_Listed records:_
■ ■ ■ ■

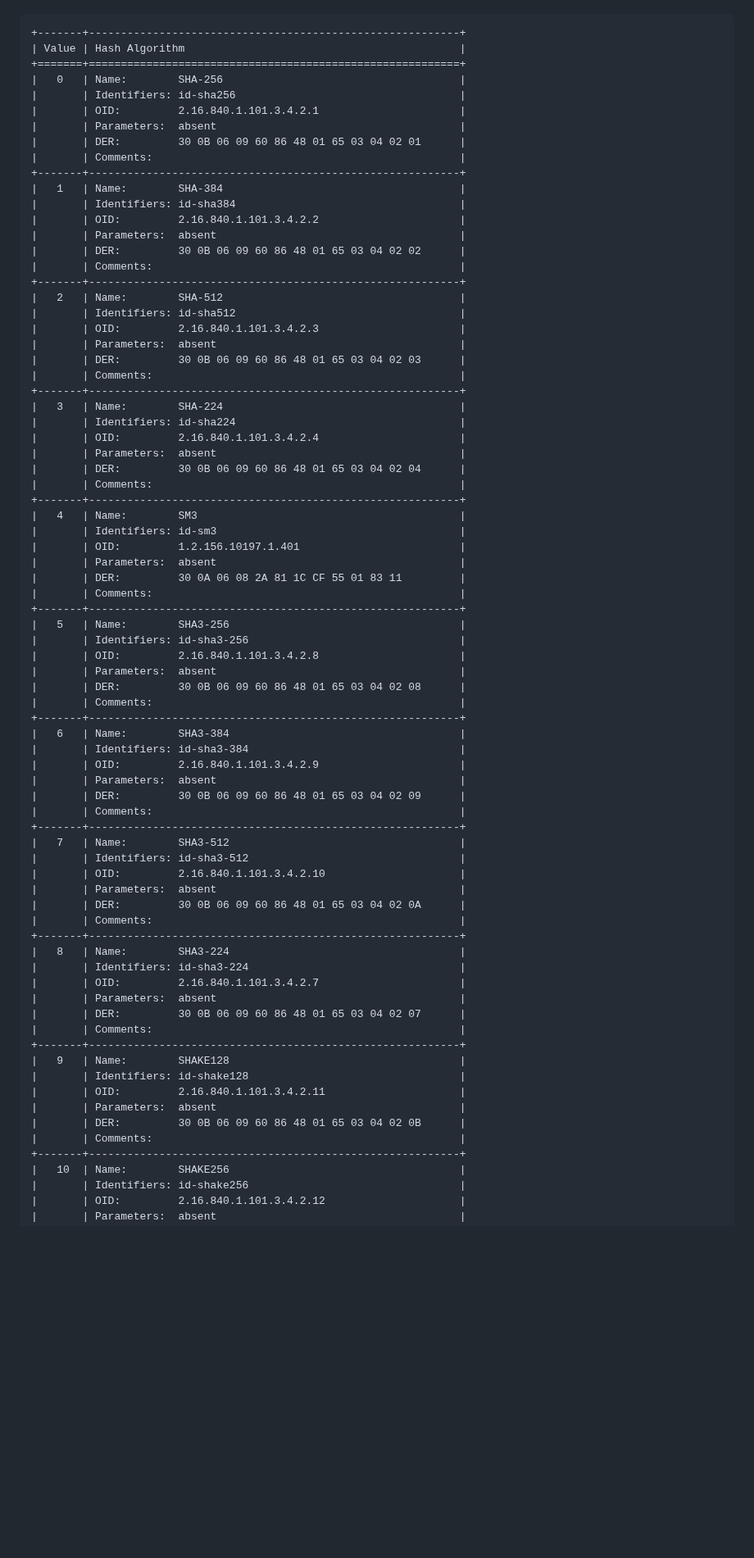
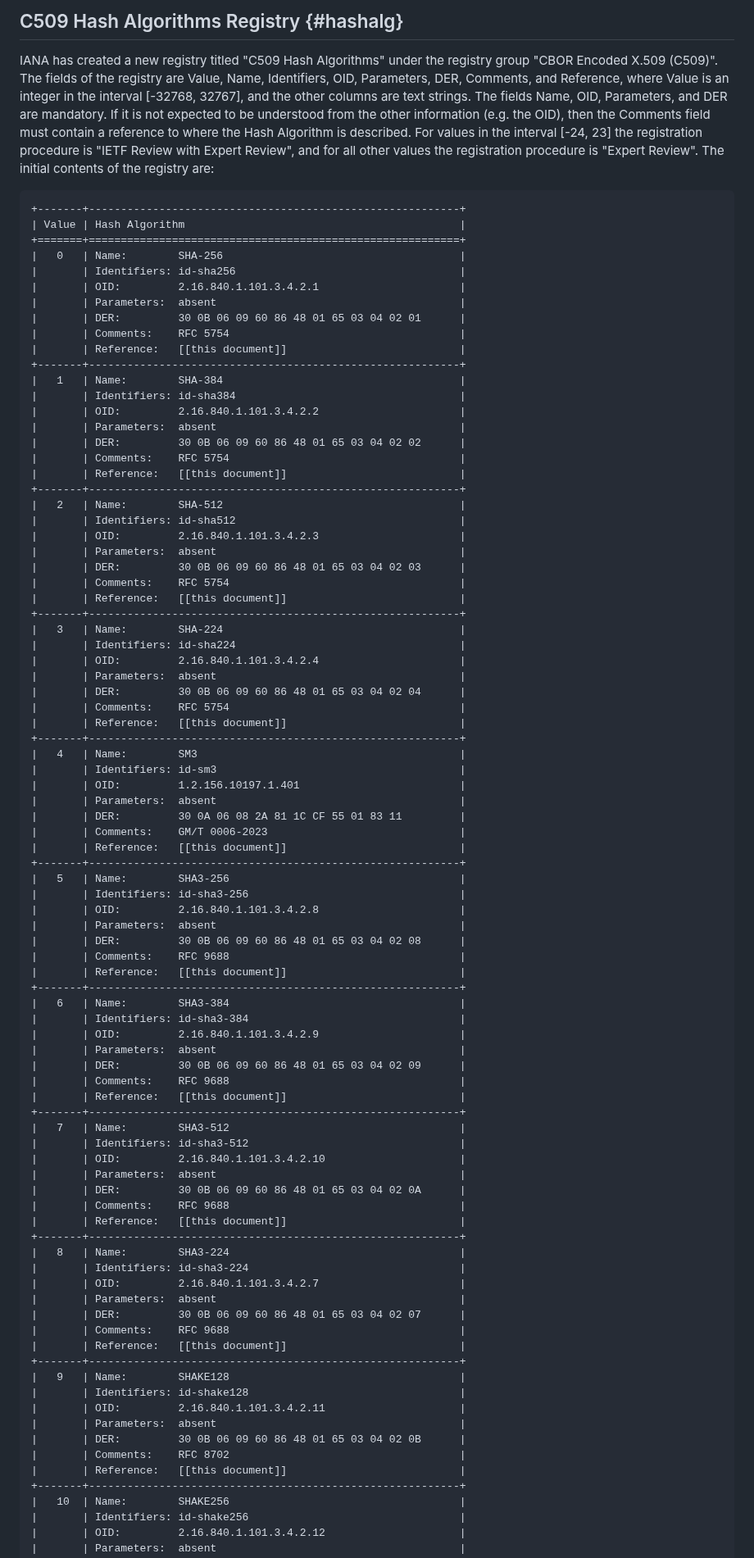
Before and after one commit to lijun-nio/idc509rev, a Markdown page: draft-liao-cose-c509-revocation.md, the part around one of its changes. Shown at 82% size. GitHub-like rendering; blank space fills up the shorter version.

Commit message:
add more IANA registries

```diff
--- a/draft-liao-cose-c509-revocation.md
+++ b/draft-liao-cose-c509-revocation.md
@@ -908,3 +971,6 @@ This document defines the following hash algorithms.
+## C509 Hash Algorithms Registry {#hashalg}
+
+IANA has created a new registry titled "C509 Hash Algorithms" under the registry group "CBOR Encoded X.509 (C509)". The fields of the registry are Value, Name, Identifiers, OID, Parameters, DER, Comments, and Reference, where Value is an integer in the interval \[-32768, 32767\], and the other columns are text strings. The fields Name, OID, Parameters, and DER are mandatory. If it is not expected to be understood from the other information (e.g. the OID), then the Comments field must contain a reference to where the Hash Algorithm is described. For values in the interval \[-24, 23\] the registration procedure is "IETF Review with Expert Review", and for all other values the registration procedure is "Expert Review". The initial contents of the registry are:
 
 ~~~~~~~~~~~
 +-------+----------------------------------------------------------+
@@ -915,70 +981,80 @@ This document defines the following hash algorithms.
 |       | OID:         2.16.840.1.101.3.4.2.1                      |
 |       | Parameters:  absent                                      |
 |       | DER:         30 0B 06 09 60 86 48 01 65 03 04 02 01      |
-|       | Comments:                                                |
+|       | Comments:    RFC 5754                                    |
+|       | Reference:   [[this document]]                           |
 +-------+----------------------------------------------------------+
 |   1   | Name:        SHA-384                                     |
 |       | Identifiers: id-sha384                                   |
 |       | OID:         2.16.840.1.101.3.4.2.2                      |
 |       | Parameters:  absent                                      |
 |       | DER:         30 0B 06 09 60 86 48 01 65 03 04 02 02      |
-|       | Comments:                                                |
+|       | Comments:    RFC 5754                                    |
+|       | Reference:   [[this document]]                           |
 +-------+----------------------------------------------------------+
 |   2   | Name:        SHA-512                                     |
 |       | Identifiers: id-sha512                                   |
 |       | OID:         2.16.840.1.101.3.4.2.3                      |
 |       | Parameters:  absent                                      |
 |       | DER:         30 0B 06 09 60 86 48 01 65 03 04 02 03      |
-|       | Comments:                                                |
+|       | Comments:    RFC 5754                                    |
+|       | Reference:   [[this document]]                           |
 +-------+----------------------------------------------------------+
 |   3   | Name:        SHA-224                                     |
 |       | Identifiers: id-sha224                                   |
 |       | OID:         2.16.840.1.101.3.4.2.4                      |
 |       | Parameters:  absent                                      |
 |       | DER:         30 0B 06 09 60 86 48 01 65 03 04 02 04      |
-|       | Comments:                                                |
+|       | Comments:    RFC 5754                                    |
+|       | Reference:   [[this document]]                           |
 +-------+----------------------------------------------------------+
 |   4   | Name:        SM3                                         |
 |       | Identifiers: id-sm3                                      |
 |       | OID:         1.2.156.10197.1.401                         |
 |       | Parameters:  absent                                      |
 |       | DER:         30 0A 06 08 2A 81 1C CF 55 01 83 11         |
-|       | Comments:                                                |
+|       | Comments:    GM/T 0006-2023                              |
+|       | Reference:   [[this document]]                           |
 +-------+----------------------------------------------------------+
 |   5   | Name:        SHA3-256                                    |
 |       | Identifiers: id-sha3-256                                 |
 |       | OID:         2.16.840.1.101.3.4.2.8                      |
 |       | Parameters:  absent                                      |
 |       | DER:         30 0B 06 09 60 86 48 01 65 03 04 02 08      |
-|       | Comments:                                                |
+|       | Comments:    RFC 9688                                    |
+|       | Reference:   [[this document]]                           |
 +-------+----------------------------------------------------------+
 |   6   | Name:        SHA3-384                                    |
 |       | Identifiers: id-sha3-384                                 |
 |       | OID:         2.16.840.1.101.3.4.2.9                      |
 |       | Parameters:  absent                                      |
 |       | DER:         30 0B 06 09 60 86 48 01 65 03 04 02 09      |
-|       | Comments:                                                |
+|       | Comments:    RFC 9688                                    |
+|       | Reference:   [[this document]]                           |
 +-------+----------------------------------------------------------+
 |   7   | Name:        SHA3-512                                    |
 |       | Identifiers: id-sha3-512                                 |
 |       | OID:         2.16.840.1.101.3.4.2.10                     |
 |       | Parameters:  absent                                      |
 |       | DER:         30 0B 06 09 60 86 48 01 65 03 04 02 0A      |
-|       | Comments:                                                |
+|       | Comments:    RFC 9688                                    |
+|       | Reference:   [[this document]]                           |
 +-------+----------------------------------------------------------+
 |   8   | Name:        SHA3-224                                    |
 |       | Identifiers: id-sha3-224                                 |
 |       | OID:         2.16.840.1.101.3.4.2.7                      |
 |       | Parameters:  absent                                      |
 |       | DER:         30 0B 06 09 60 86 48 01 65 03 04 02 07      |
-|       | Comments:                                                |
+|       | Comments:    RFC 9688                                    |
+|       | Reference:   [[this document]]                           |
 +-------+----------------------------------------------------------+
 |   9   | Name:        SHAKE128                                    |
 |       | Identifiers: id-shake128                                 |
 |       | OID:         2.16.840.1.101.3.4.2.11                     |
 |       | Parameters:  absent                                      |
 |       | DER:         30 0B 06 09 60 86 48 01 65 03 04 02 0B      |
-|       | Comments:                                                |
+|       | Comments:    RFC 8702                                    |
+|       | Reference:   [[this document]]                           |
 +-------+----------------------------------------------------------+
 |   10  | Name:        SHAKE256                                    |
 |       | Identifiers: id-shake256                                 |
```
Also changed, not shown: other parts of draft-liao-cose-c509-revocation.md (+87 -39 lines).
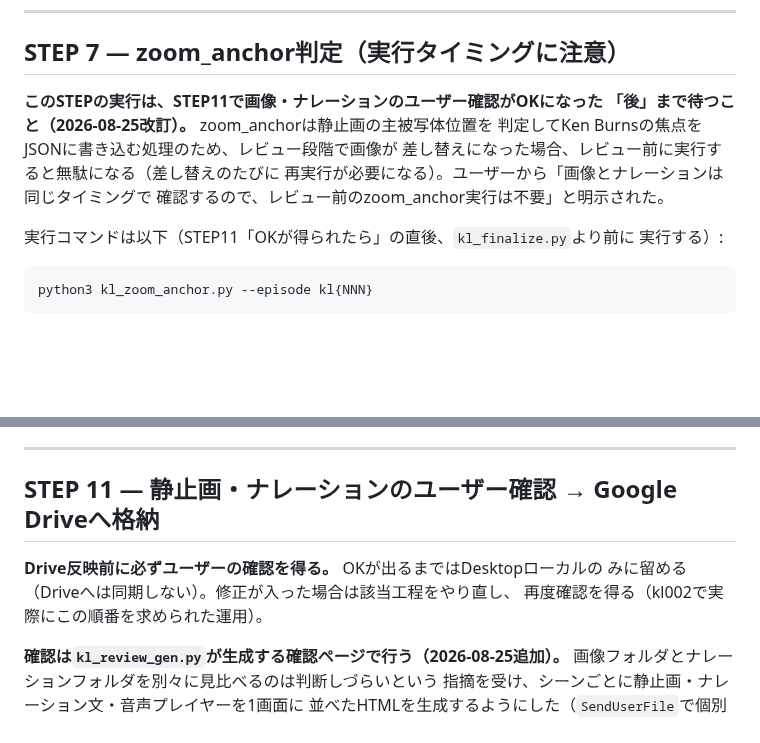
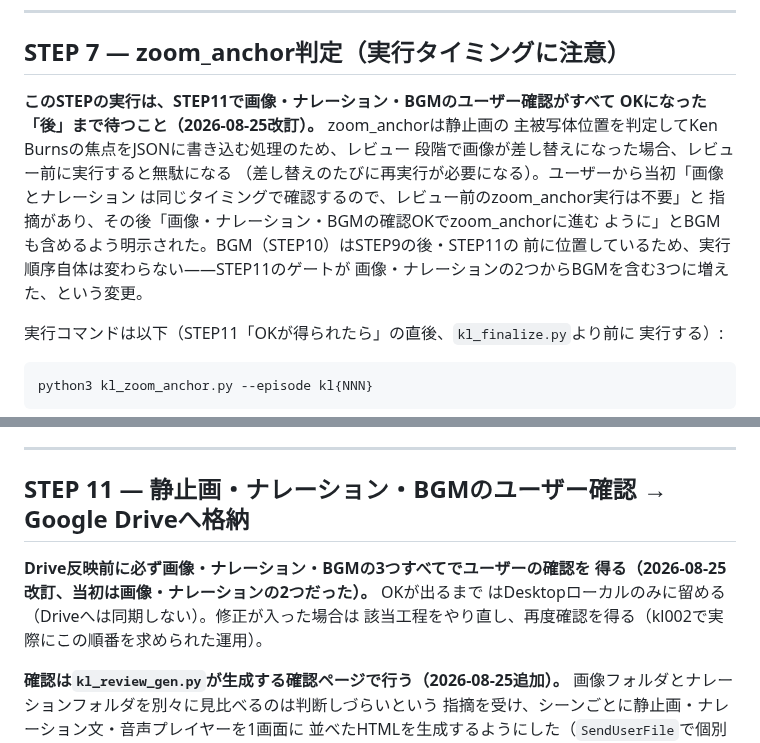
Before and after one commit to narunakajima/kagaku-life, a Markdown page: .claude/commands/kl-new.md, 2 parts joined by grey strips. Rendered like a GitHub page; blank space fills up the shorter version.

Commit message:
kl-new.md: zoom_anchor実行ゲートに BGM確認 も含めるよう改訂
先の改訂（画像・ナレーション確認OK後にzoom_anchor実行）に続き、ユーザーから
「画像、ナレーション、BGMの確認OKでzoom_anchorに進むように」と指摘があった。
STEP10(BGM)はSTEP9の後・STEP11の前に位置するため実行順序自体は変わらないが、
STEP11のレビューゲートを画像・ナレーションの2点からBGMを含む3点に拡大した。

Co-Authored-By: Claude Sonnet 5 <noreply@anthropic.com>

```diff
--- a/.claude/commands/kl-new.md
+++ b/.claude/commands/kl-new.md
@@ -511,12 +511,16 @@ python3 kl_image_gen.py --episode kl{NNN}
 
 ## STEP 7 — zoom_anchor判定（実行タイミングに注意）
 
-**このSTEPの実行は、STEP11で画像・ナレーションのユーザー確認がOKになった
-「後」まで待つこと（2026-08-25改訂）。** zoom_anchorは静止画の主被写体位置を
-判定してKen Burnsの焦点をJSONに書き込む処理のため、レビュー段階で画像が
-差し替えになった場合、レビュー前に実行すると無駄になる（差し替えのたびに
-再実行が必要になる）。ユーザーから「画像とナレーションは同じタイミングで
-確認するので、レビュー前のzoom_anchor実行は不要」と明示された。
+**このSTEPの実行は、STEP11で画像・ナレーション・BGMのユーザー確認がすべて
+OKになった「後」まで待つこと（2026-08-25改訂）。** zoom_anchorは静止画の
+主被写体位置を判定してKen Burnsの焦点をJSONに書き込む処理のため、レビュー
+段階で画像が差し替えになった場合、レビュー前に実行すると無駄になる
+（差し替えのたびに再実行が必要になる）。ユーザーから当初「画像とナレーション
+は同じタイミングで確認するので、レビュー前のzoom_anchor実行は不要」と
+指摘があり、その後「画像・ナレーション・BGMの確認OKでzoom_anchorに進む
+ように」とBGMも含めるよう明示された。BGM（STEP10）はSTEP9の後・STEP11の
+前に位置しているため、実行順序自体は変わらない——STEP11のゲートが
+画像・ナレーションの2つからBGMを含む3つに増えた、という変更。
 
 実行コマンドは以下（STEP11「OKが得られたら」の直後、`kl_finalize.py`より前に
 実行する）:
@@ -592,11 +596,12 @@ CLAUDE.md「BGMパイプライン」の手順に従う（トーンは必ず温
 
 ---
 
-## STEP 11 — 静止画・ナレーションのユーザー確認 → Google Driveへ格納
+## STEP 11 — 静止画・ナレーション・BGMのユーザー確認 → Google Driveへ格納
 
-**Drive反映前に必ずユーザーの確認を得る。** OKが出るまではDesktopローカルの
-みに留める（Driveへは同期しない）。修正が入った場合は該当工程をやり直し、
-再度確認を得る（kl002で実際にこの順番を求められた運用）。
+**Drive反映前に必ず画像・ナレーション・BGMの3つすべてでユーザーの確認を
+得る（2026-08-25改訂、当初は画像・ナレーションの2つだった）。** OKが出るまで
+はDesktopローカルのみに留める（Driveへは同期しない）。修正が入った場合は
+該当工程をやり直し、再度確認を得る（kl002で実際にこの順番を求められた運用）。
 
 **確認は`kl_review_gen.py`が生成する確認ページで行う（2026-08-25追加）。**
 画像フォルダとナレーションフォルダを別々に見比べるのは判断しづらいという
```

■ ■ ■ ■

_Action item:_ Collect each line of the entries that has the word "cose", copying it in full.

_Result of the task:_
Before and after one commit to lijun-nio/idc509rev, a Markdown page: draft-liao-cose-c509-revocation.md, the part around one of its changes. Shown at 82% size. GitHub-like rendering; blank space fills up the shorter version.
--- a/draft-liao-cose-c509-revocation.md
+++ b/draft-liao-cose-c509-revocation.md
Also changed, not shown: other parts of draft-liao-cose-c509-revocation.md (+87 -39 lines).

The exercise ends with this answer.